• TASK STATEMENT: Identify and pull out each line of the entries in which "meta" occurs.

-- DATA TO USE follows --

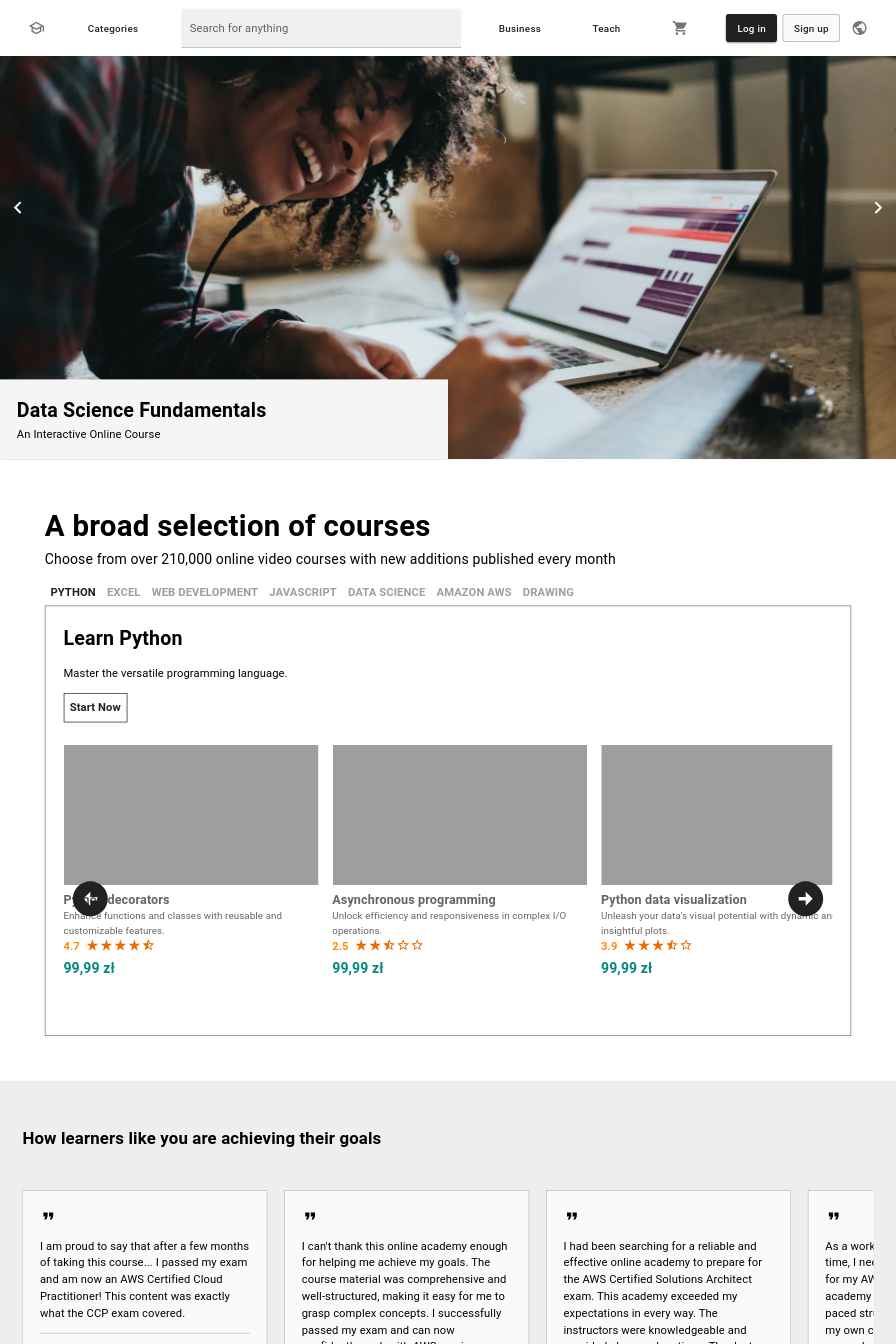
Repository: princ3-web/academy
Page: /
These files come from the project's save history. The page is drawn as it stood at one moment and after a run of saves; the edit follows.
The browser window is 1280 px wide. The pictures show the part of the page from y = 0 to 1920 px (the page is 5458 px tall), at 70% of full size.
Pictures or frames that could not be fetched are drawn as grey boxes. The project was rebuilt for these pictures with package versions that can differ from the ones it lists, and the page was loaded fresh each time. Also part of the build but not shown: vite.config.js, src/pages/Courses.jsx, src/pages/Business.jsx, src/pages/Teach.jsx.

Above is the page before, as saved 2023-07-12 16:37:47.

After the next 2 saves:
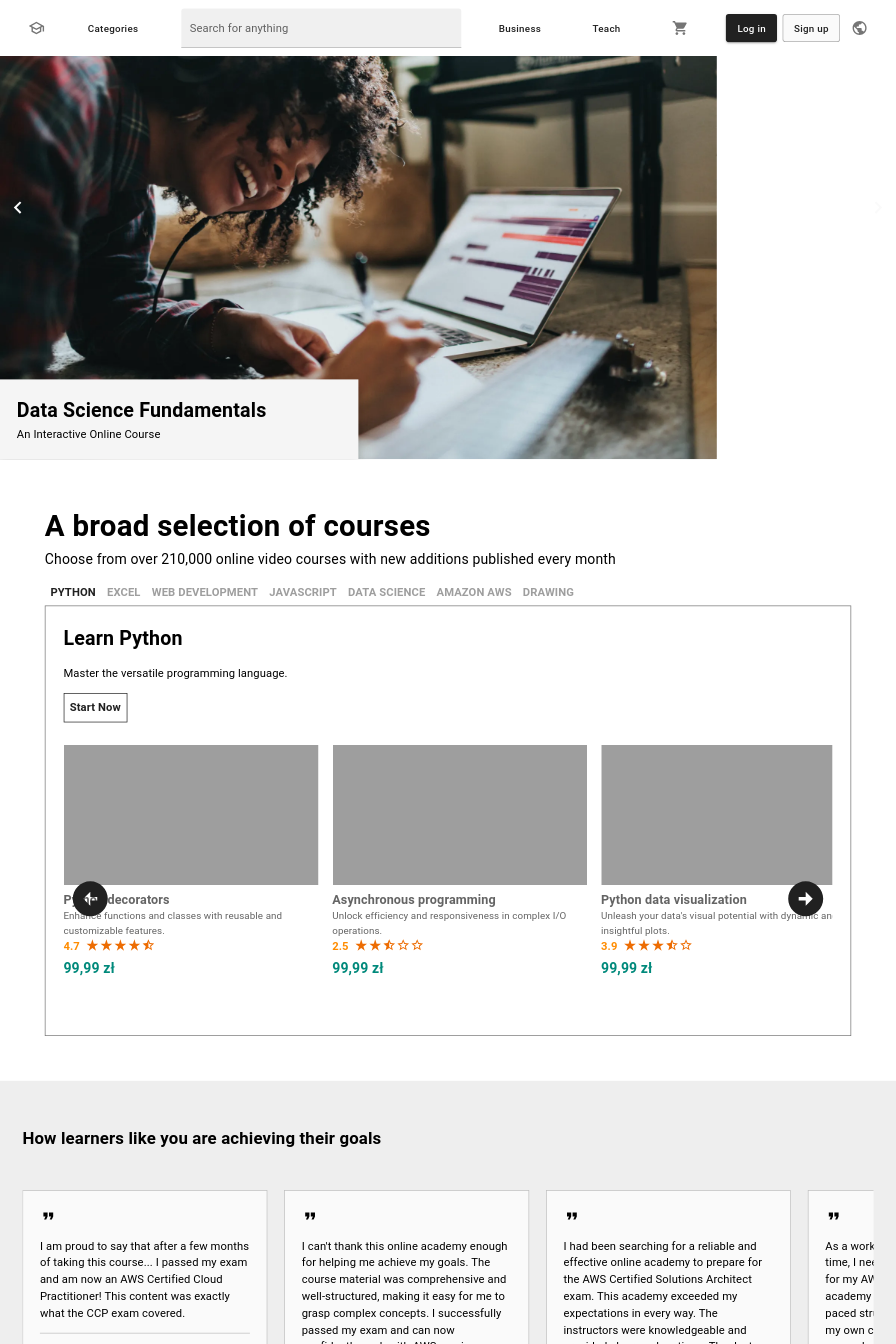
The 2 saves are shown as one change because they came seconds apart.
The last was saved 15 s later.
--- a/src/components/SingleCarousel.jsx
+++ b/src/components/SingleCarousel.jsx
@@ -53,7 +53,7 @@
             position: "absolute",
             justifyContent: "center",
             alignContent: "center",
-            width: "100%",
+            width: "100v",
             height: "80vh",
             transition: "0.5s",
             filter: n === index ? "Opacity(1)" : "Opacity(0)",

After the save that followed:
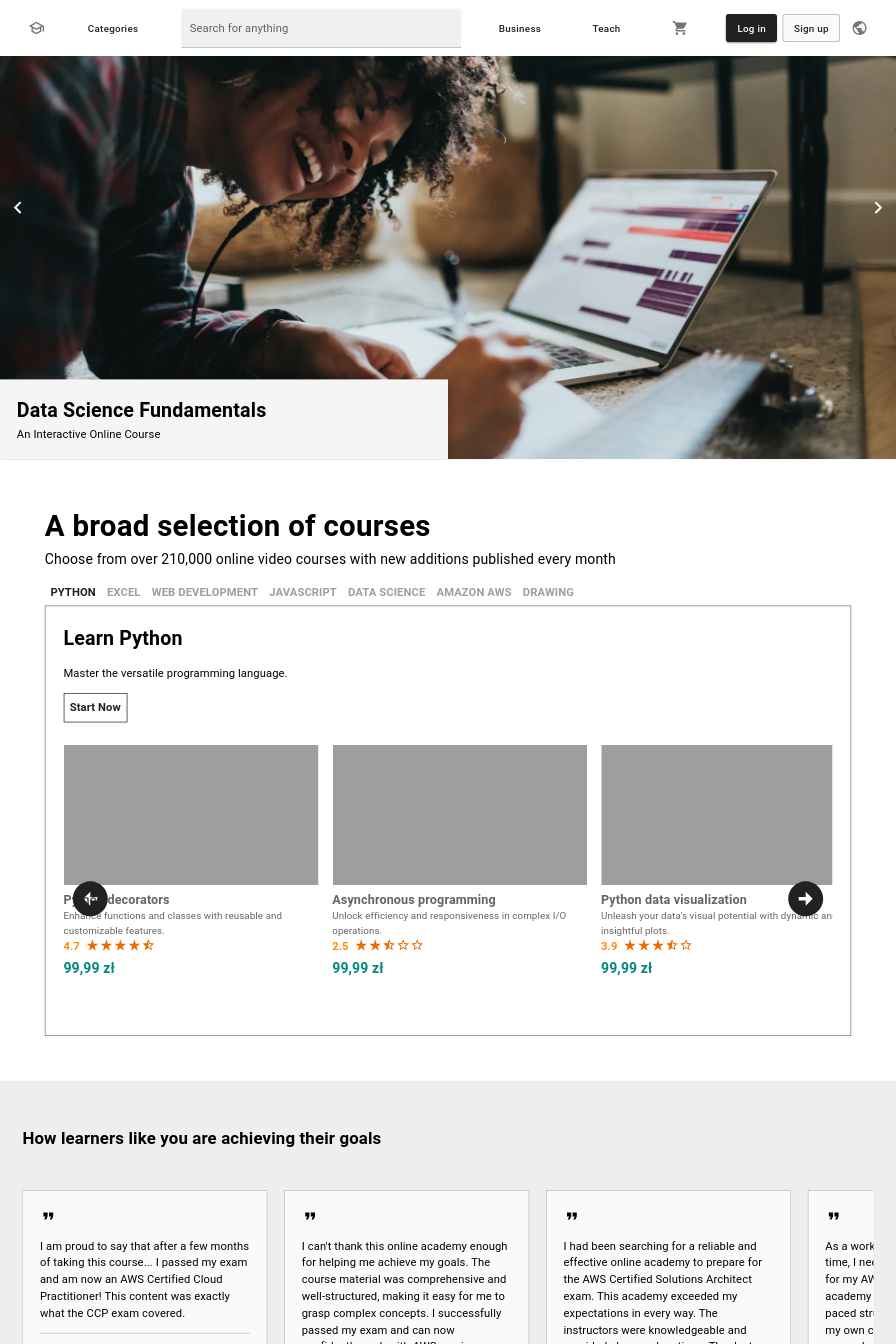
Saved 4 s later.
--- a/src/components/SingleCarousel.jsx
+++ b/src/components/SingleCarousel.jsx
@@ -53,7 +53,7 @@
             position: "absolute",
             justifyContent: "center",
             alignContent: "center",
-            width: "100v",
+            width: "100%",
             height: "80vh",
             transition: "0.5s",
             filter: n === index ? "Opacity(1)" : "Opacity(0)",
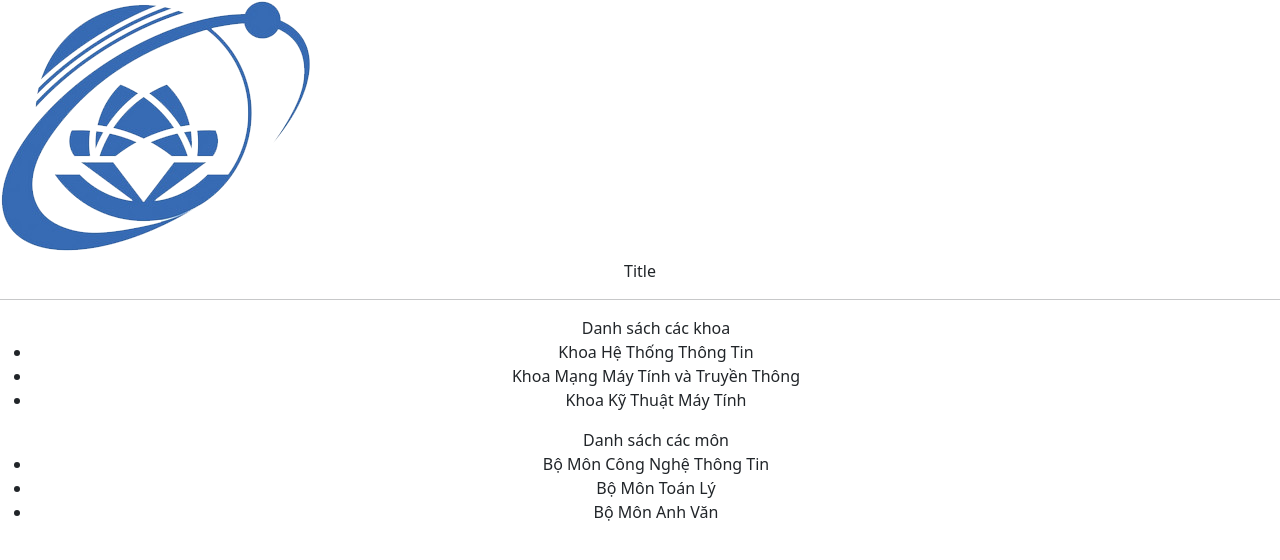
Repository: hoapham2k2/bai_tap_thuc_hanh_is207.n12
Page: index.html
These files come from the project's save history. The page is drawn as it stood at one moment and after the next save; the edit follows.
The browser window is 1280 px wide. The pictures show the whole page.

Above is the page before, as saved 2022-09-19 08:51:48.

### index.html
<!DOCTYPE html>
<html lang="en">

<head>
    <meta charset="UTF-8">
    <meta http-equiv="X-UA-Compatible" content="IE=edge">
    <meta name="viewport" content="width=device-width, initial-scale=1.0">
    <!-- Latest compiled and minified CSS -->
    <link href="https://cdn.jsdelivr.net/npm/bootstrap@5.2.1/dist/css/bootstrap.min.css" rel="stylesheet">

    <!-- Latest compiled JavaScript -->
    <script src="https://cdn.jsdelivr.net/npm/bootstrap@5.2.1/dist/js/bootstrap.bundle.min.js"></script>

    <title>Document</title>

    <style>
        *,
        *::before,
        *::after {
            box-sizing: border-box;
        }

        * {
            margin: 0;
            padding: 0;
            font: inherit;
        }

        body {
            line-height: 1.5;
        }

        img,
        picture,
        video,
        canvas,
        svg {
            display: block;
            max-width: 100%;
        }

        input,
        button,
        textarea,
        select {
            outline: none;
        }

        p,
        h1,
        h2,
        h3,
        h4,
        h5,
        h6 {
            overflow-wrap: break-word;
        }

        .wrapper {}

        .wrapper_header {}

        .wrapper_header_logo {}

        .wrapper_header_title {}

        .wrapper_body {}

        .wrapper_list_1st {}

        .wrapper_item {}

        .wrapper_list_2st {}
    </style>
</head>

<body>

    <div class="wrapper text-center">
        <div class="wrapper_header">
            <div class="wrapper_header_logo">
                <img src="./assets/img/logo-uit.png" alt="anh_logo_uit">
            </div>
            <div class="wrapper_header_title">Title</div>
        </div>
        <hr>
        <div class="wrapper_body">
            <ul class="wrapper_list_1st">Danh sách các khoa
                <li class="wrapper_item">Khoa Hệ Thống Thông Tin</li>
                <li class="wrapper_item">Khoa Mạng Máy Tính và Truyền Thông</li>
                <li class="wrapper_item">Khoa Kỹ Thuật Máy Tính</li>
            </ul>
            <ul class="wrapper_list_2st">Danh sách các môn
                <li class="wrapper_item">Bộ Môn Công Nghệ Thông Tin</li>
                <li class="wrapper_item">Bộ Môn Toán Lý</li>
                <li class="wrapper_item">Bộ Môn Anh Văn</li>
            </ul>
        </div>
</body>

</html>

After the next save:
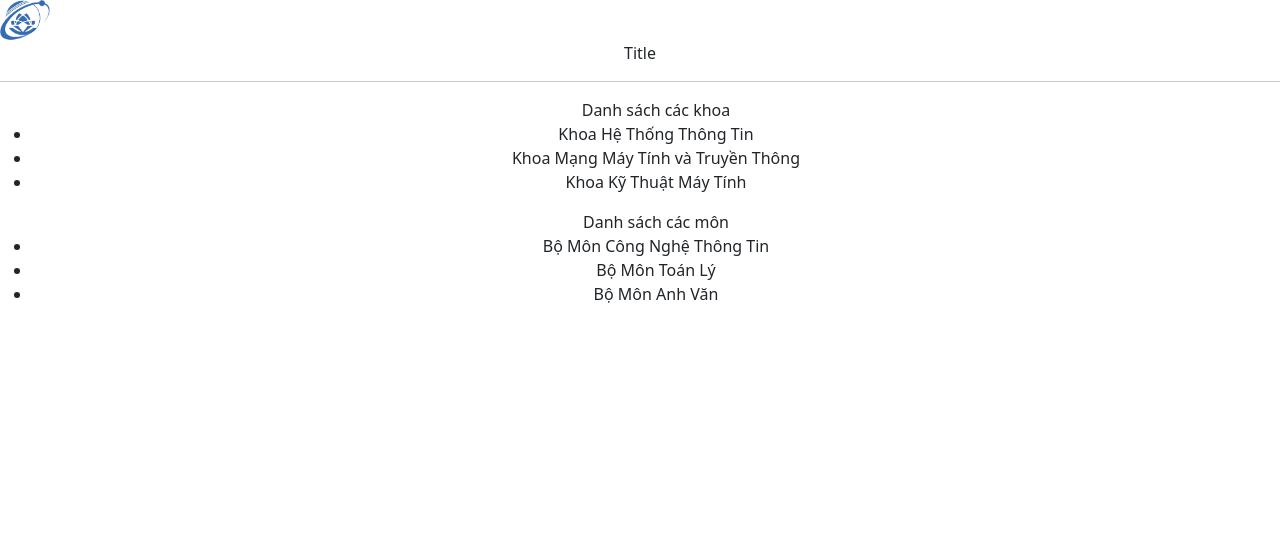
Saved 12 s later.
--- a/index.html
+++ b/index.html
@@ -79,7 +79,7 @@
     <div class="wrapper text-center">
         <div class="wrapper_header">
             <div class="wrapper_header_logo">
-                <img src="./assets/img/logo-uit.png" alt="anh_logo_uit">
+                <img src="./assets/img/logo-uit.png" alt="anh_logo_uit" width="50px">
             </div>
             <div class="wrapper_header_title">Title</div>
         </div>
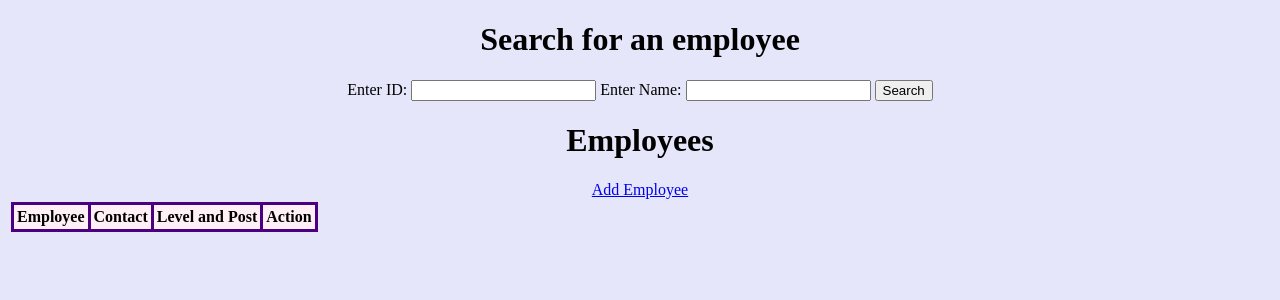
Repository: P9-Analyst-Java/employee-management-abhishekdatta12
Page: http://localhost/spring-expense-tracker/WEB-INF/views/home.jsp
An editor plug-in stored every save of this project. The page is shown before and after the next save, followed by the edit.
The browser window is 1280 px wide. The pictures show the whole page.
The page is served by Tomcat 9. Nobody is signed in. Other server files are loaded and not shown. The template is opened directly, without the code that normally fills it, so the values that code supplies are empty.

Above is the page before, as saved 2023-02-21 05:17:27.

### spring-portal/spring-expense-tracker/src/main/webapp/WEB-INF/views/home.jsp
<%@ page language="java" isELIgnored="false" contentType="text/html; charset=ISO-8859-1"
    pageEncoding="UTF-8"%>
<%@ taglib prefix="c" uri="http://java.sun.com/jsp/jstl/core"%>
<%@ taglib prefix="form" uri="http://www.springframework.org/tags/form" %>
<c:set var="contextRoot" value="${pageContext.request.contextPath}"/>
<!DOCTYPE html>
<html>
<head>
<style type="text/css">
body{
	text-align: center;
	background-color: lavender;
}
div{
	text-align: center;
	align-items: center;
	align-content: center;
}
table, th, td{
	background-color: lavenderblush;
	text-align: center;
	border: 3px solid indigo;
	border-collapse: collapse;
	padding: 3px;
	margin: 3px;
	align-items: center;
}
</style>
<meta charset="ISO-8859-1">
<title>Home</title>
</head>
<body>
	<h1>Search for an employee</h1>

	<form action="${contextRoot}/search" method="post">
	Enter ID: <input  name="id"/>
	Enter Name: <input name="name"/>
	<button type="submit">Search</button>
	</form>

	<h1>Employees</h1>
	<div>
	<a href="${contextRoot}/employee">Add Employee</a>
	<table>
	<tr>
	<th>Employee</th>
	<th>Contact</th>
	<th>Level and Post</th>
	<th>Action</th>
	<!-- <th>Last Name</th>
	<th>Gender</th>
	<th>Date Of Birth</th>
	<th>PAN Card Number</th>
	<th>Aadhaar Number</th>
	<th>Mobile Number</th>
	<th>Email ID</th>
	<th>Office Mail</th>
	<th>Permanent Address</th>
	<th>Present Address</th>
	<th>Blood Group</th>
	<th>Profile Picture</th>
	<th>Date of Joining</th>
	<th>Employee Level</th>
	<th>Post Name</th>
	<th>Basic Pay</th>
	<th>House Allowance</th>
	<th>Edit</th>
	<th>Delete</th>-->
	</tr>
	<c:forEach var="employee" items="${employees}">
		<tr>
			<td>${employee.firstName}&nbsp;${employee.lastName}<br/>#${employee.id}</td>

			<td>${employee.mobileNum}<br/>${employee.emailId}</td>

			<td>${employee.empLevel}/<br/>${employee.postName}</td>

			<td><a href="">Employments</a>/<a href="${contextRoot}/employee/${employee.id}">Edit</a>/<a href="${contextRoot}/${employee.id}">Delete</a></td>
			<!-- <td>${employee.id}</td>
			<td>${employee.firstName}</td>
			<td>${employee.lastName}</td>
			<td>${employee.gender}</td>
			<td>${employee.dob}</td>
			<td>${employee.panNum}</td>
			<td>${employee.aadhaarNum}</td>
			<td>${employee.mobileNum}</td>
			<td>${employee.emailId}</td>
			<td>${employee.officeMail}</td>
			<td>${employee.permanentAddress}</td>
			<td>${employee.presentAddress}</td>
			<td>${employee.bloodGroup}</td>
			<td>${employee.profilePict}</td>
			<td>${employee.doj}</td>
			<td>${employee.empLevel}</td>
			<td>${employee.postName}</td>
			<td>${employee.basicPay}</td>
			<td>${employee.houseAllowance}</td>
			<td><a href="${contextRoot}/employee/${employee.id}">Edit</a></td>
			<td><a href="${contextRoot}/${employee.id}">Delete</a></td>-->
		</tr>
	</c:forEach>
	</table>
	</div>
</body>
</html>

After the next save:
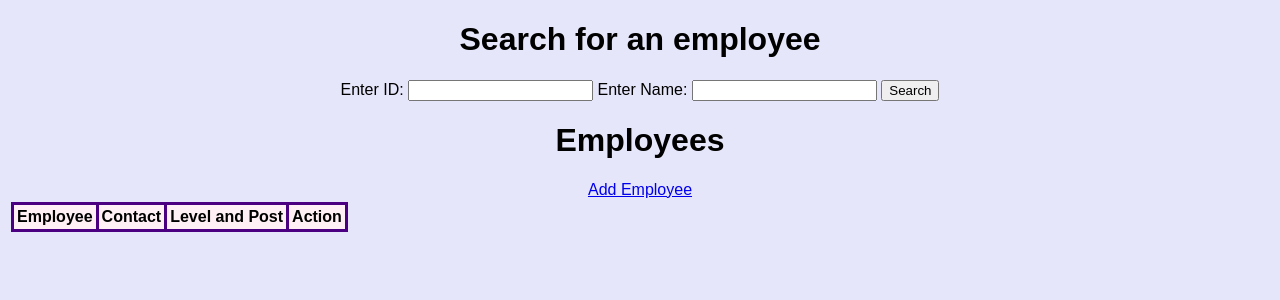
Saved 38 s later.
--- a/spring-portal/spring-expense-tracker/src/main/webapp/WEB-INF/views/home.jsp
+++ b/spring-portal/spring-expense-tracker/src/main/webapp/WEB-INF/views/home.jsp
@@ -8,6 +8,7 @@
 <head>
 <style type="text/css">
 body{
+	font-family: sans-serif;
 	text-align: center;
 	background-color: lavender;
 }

-- DATA TO USE concluded --

• TASK RESPONSE:
    <meta charset="UTF-8">
    <meta http-equiv="X-UA-Compatible" content="IE=edge">
    <meta name="viewport" content="width=device-width, initial-scale=1.0">
<meta charset="ISO-8859-1">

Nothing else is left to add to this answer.